From the above checks, if you had noticed your site’s performance has improved, then it’s great, and you can continue with your current strategies and efforts in place.
But, in case if your site’s performance is being negatively hit, then you can follow the below steps to alter your SEO techniques for recovering your search traffic.
5.1 Identify the Affected Update
Since Google rolls out a number of algorithms, at first, you would need to identify the exact update that has resulted in this decline in organic traffic. The checks we did earlier would help you point the update.
Note: At times, the changes made by algorithm updates would take a few days to roll out. So while looking out for the algorithm updates, make sure to look into the updates near to the shift in trend as well and not just on the exact date.
5.2 Understand the Changes Caused by the Update
Now that you’ve identified the algorithm update that has affected your website’s search performance, you should get to know more about the update.
The search update displayed in the timeline includes information related to the update. Click the Read more button for more details, or you can directly check our Google updates page.
The idea is to understand what changes happened during the update so that you will know what you should fix to get your site’s performance back to normal.
5.3 Take Recovery Measures
For most confirmed updates, Google provides guidelines as well.
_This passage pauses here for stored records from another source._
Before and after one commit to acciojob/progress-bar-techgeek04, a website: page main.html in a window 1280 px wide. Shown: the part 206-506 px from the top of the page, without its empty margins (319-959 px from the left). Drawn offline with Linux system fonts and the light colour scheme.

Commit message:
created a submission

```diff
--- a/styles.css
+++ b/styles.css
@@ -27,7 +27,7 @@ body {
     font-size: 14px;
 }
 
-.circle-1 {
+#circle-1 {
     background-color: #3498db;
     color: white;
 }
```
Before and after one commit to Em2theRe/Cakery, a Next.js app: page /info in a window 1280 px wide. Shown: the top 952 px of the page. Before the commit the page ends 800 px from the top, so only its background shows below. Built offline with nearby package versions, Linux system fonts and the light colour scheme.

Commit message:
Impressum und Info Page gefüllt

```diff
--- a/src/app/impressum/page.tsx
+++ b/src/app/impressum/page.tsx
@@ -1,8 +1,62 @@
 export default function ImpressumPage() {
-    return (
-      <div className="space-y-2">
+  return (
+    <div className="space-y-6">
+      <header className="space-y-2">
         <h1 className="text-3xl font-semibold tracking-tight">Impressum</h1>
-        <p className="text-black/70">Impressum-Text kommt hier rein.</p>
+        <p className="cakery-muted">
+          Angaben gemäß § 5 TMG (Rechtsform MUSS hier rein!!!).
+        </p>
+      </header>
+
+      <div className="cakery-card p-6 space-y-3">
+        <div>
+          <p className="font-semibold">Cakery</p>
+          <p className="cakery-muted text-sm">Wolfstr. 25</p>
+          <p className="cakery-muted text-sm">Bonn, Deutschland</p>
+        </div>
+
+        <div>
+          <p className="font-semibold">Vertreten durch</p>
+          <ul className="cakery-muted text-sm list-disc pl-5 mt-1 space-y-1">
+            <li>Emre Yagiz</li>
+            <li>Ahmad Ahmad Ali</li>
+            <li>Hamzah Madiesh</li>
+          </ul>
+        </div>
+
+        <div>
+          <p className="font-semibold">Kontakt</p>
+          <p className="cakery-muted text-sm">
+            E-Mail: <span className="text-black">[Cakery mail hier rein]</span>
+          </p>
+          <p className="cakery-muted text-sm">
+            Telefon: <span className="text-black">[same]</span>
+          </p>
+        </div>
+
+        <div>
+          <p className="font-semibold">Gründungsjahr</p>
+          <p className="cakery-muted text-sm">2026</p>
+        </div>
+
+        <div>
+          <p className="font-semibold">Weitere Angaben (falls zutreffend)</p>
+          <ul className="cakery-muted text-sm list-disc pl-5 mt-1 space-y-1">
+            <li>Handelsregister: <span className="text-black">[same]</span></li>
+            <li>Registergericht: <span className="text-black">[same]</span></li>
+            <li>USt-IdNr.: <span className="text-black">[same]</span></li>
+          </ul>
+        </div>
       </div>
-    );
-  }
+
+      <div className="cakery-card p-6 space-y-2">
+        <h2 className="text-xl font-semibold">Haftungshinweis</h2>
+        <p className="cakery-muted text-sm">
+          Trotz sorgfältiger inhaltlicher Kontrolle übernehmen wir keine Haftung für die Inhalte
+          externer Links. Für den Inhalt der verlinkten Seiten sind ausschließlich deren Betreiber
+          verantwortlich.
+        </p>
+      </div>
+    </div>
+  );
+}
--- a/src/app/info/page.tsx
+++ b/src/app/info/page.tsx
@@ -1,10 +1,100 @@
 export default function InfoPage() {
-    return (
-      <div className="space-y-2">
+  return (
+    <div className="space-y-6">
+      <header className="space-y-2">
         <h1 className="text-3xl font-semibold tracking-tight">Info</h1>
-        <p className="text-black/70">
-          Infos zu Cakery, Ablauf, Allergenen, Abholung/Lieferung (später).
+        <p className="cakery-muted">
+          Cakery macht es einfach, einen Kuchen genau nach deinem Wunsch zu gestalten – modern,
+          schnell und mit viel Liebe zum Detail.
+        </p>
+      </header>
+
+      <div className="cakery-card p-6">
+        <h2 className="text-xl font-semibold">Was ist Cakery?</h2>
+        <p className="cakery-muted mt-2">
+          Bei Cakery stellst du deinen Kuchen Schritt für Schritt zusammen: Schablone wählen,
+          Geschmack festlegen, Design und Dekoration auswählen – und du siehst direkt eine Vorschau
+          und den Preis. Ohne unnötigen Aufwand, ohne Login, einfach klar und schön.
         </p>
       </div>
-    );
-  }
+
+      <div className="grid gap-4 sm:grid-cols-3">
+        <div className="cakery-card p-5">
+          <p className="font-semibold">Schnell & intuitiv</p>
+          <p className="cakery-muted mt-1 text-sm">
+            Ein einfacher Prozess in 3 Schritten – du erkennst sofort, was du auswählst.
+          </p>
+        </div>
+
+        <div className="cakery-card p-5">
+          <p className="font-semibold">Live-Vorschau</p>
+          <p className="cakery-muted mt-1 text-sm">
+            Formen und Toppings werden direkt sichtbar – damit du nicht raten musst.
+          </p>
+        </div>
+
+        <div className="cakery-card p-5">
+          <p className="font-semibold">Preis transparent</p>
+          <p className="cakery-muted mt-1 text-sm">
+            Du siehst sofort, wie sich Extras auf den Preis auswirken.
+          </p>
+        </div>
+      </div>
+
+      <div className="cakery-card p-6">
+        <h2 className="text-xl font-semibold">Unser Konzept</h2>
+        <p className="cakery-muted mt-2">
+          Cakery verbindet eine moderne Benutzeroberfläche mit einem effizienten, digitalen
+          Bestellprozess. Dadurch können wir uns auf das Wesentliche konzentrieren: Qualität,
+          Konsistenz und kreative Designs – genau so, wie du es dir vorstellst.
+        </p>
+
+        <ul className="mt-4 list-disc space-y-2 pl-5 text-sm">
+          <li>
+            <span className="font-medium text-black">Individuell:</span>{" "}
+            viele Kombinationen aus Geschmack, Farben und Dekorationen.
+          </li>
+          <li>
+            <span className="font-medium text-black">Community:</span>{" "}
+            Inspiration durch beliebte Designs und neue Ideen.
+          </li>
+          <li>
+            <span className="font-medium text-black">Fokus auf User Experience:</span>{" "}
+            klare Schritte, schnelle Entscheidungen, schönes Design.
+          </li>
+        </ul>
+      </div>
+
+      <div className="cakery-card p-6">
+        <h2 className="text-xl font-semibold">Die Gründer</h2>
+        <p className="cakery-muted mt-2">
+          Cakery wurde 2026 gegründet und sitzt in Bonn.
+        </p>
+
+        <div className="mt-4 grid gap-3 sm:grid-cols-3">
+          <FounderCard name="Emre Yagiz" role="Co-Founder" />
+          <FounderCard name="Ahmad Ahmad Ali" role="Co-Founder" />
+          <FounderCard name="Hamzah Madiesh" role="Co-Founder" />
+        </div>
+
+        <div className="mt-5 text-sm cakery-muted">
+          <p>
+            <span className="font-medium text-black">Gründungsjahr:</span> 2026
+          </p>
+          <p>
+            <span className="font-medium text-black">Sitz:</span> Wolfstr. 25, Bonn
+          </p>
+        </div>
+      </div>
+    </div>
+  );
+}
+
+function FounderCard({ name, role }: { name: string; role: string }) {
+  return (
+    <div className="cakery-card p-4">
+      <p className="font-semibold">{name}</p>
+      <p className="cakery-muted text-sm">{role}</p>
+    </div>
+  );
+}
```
Although the guidelines are so vague, you can still evaluate your site using it and look for any potential issues on your website violating Google’s rules and guidelines.
Once you’ve identified any such guidelines or violations, you can get started with fixing them.
And, that’s it! We hope the article was helpful in understanding the usage of the search update timeline in Rank Math. If you still have absolutely any questions on using Rank Math, feel free to reach our support team directly from here, and we’re always here to help.